Pope Leo XIII expressed his concern for the poor working class and defended the rights of workers to fair and just treatment as human beings, humane working hours, and safe working conditions. He also affirmed that laborers deserve fair and just wages, and they have the right to private property and decent living. Likewise, workers have a right to form organizations of labor for their advantage. Subsequent papal encyclicals follow up on the condition of labor for their eras.
Jesus’ vocation was to do the will of His Father: “My food is to do the will of the one who sent me to finish his work.” Before his public ministry, Jesus was most likely engaged in manual labor with his father, Joseph the Carpenter. In his public ministry, Jesus used the day-to-day-human work of men and women in his parables to describe the reign of God: householder, merchant, shepherd, farmer, fisherman, steward, servant, and laborer. Indeed, work gives us the opportunity to express and to develop one’s talents for one’s own good and for the good of others.
From a Christian perspective, we can say that work is redemptive because it is a vocation in the service of discipleship. We thus have to remember that work is a human good. It is a human endeavor that expresses a person’s dignity and worth. A person’s work mirrors the work of God and honors the gifts and talents given to him/her by God. One’s work “fulfills the potential inscribed in his nature. The primordial value of labor stems from man [woman] himself [herself], its author, and its beneficiary. Work is for man, not man for work.” Work, whether manual or intellectual, involves the whole person. It is a reflection of a man and woman’s humanity in which they are the hands of God to create and do well for God, self, and others. Therefore, “the human rights that flow from work are part of the broader context of those fundamental rights of the person.” When these are met, laborers will be able to experience the presence of God, a sense of well-being, satisfaction, and sense of accomplishment for self and for others.
Br. Warren Perrotto, M.S.C.
- Have I considered the sources of the goods that I purchase for myself, my family, and my home?

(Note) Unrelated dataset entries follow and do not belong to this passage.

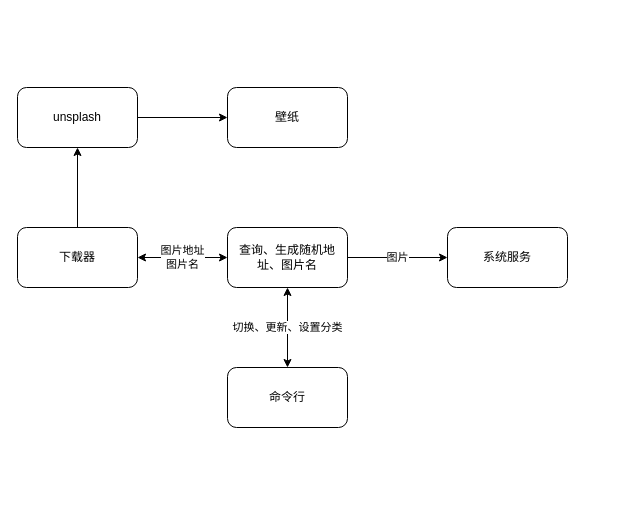
This is structure.drawio from MrTreasure/go-wallpaper, a draw.io file, before an edit. Source tidied: cells renumbered, new cells numbered last; positions are measured from the earlier drawing's top-left corner, leaving out a move shared by most shapes. Both pictures are drawn from the tidied source at 100%, with x=0, y=0 at pixel (17, 87).
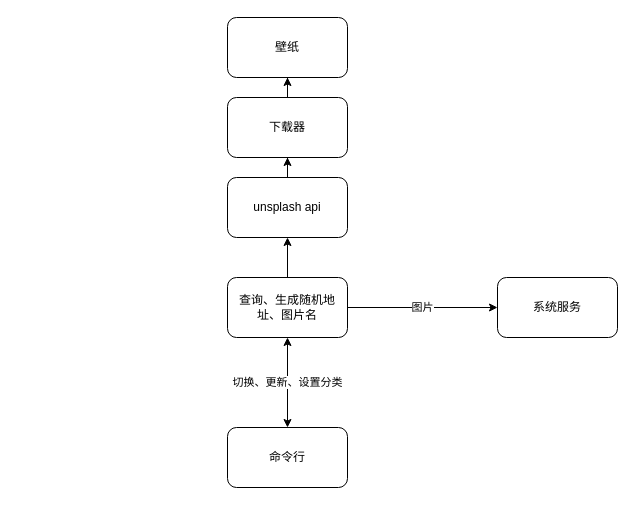
Above is the later version.

Commit message:
feat:添加架构图

Change to the diagram source:
```diff
@@
 <mxGraphModel>
   <root>
     <mxCell id="0" />
     <mxCell id="1" parent="0" />
     <mxCell id="2" value="壁纸" style="rounded=1;whiteSpace=wrap;html=1;" parent="1" vertex="1">
-      <mxGeometry x="210" width="120" height="60" as="geometry" />
+      <mxGeometry x="210" y="-70" width="120" height="60" as="geometry" />
     </mxCell>
     <mxCell id="3" value="命令行" style="rounded=1;whiteSpace=wrap;html=1;" parent="1" vertex="1">
-      <mxGeometry x="210" y="280" width="120" height="60" as="geometry" />
+      <mxGeometry x="210" y="340" width="120" height="60" as="geometry" />
     </mxCell>
     <mxCell id="4" value="系统服务" style="rounded=1;whiteSpace=wrap;html=1;" parent="1" vertex="1">
-      <mxGeometry x="430" y="140" width="120" height="60" as="geometry" />
+      <mxGeometry x="480" y="190" width="120" height="60" as="geometry" />
     </mxCell>
     <mxCell id="5" value="图片" style="edgeStyle=orthogonalEdgeStyle;rounded=0;jettySize=auto;html=1;" parent="1" edge="1" source="6" target="4">
       <mxGeometry relative="1" as="geometry" />
     </mxCell>
+    <mxCell id="13" style="edgeStyle=orthogonalEdgeStyle;rounded=0;jettySize=auto;html=1;entryX=0.5;entryY=1;entryDx=0;entryDy=0;" parent="1" edge="1" source="6" target="8">
+      <mxGeometry relative="1" as="geometry" />
+    </mxCell>
     <mxCell id="6" value="查询、生成随机地址、图片名" style="rounded=1;whiteSpace=wrap;html=1;" parent="1" vertex="1">
-      <mxGeometry x="210" y="140" width="120" height="60" as="geometry" />
+      <mxGeometry x="210" y="190" width="120" height="60" as="geometry" />
     </mxCell>
-    <mxCell id="7" style="edgeStyle=orthogonalEdgeStyle;rounded=0;jettySize=auto;html=1;" parent="1" edge="1" source="8" target="2">
-      <mxGeometry relative="1" as="geometry" />
-    </mxCell>
+    <mxCell id="14" style="edgeStyle=orthogonalEdgeStyle;rounded=0;jettySize=auto;html=1;entryX=0.5;entryY=1;entryDx=0;entryDy=0;" parent="1" edge="1" source="8" target="11">
+      <mxGeometry relative="1" as="geometry" />
+    </mxCell>
-    <mxCell id="8" value="unsplash" style="rounded=1;whiteSpace=wrap;html=1;" parent="1" vertex="1">
-      <mxGeometry width="120" height="60" as="geometry" />
+    <mxCell id="8" value="unsplash&amp;nbsp;api" style="rounded=1;whiteSpace=wrap;html=1;" parent="1" vertex="1">
+      <mxGeometry x="210" y="90" width="120" height="60" as="geometry" />
     </mxCell>
     <mxCell id="9" value="切换、更新、设置分类" style="endArrow=classic;startArrow=classic;html=1;exitX=0.5;exitY=1;exitDx=0;exitDy=0;entryX=0.5;entryY=0;entryDx=0;entryDy=0;" parent="1" edge="1" source="6" target="3">
       <mxGeometry relative="1" as="geometry" />
     </mxCell>
-    <mxCell id="10" style="edgeStyle=orthogonalEdgeStyle;rounded=0;jettySize=auto;html=1;" parent="1" edge="1" source="11" target="8">
-      <mxGeometry relative="1" as="geometry" />
-    </mxCell>
+    <mxCell id="15" style="edgeStyle=orthogonalEdgeStyle;rounded=0;jettySize=auto;html=1;entryX=0.5;entryY=1;entryDx=0;entryDy=0;" parent="1" edge="1" source="11" target="2">
+      <mxGeometry relative="1" as="geometry" />
+    </mxCell>
     <mxCell id="11" value="下载器" style="whiteSpace=wrap;html=1;rounded=1;" parent="1" vertex="1">
-      <mxGeometry y="140" width="120" height="60" as="geometry" />
+      <mxGeometry x="210" y="10" width="120" height="60" as="geometry" />
     </mxCell>
-    <mxCell id="12" value="图片地址&lt;br&gt;图片名" style="endArrow=classic;startArrow=classic;html=1;entryX=0;entryY=0.5;entryDx=0;entryDy=0;exitX=1;exitY=0.5;exitDx=0;exitDy=0;" parent="1" edge="1" source="11" target="6">
-      <mxGeometry relative="1" as="geometry" />
-    </mxCell>
   </root>
 </mxGraphModel>
```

- Am I willing to take a stand against exploitation, even if it means that I have to change my purchasing?
- How can I advocate for those whose dignity and labor are exploited for profit?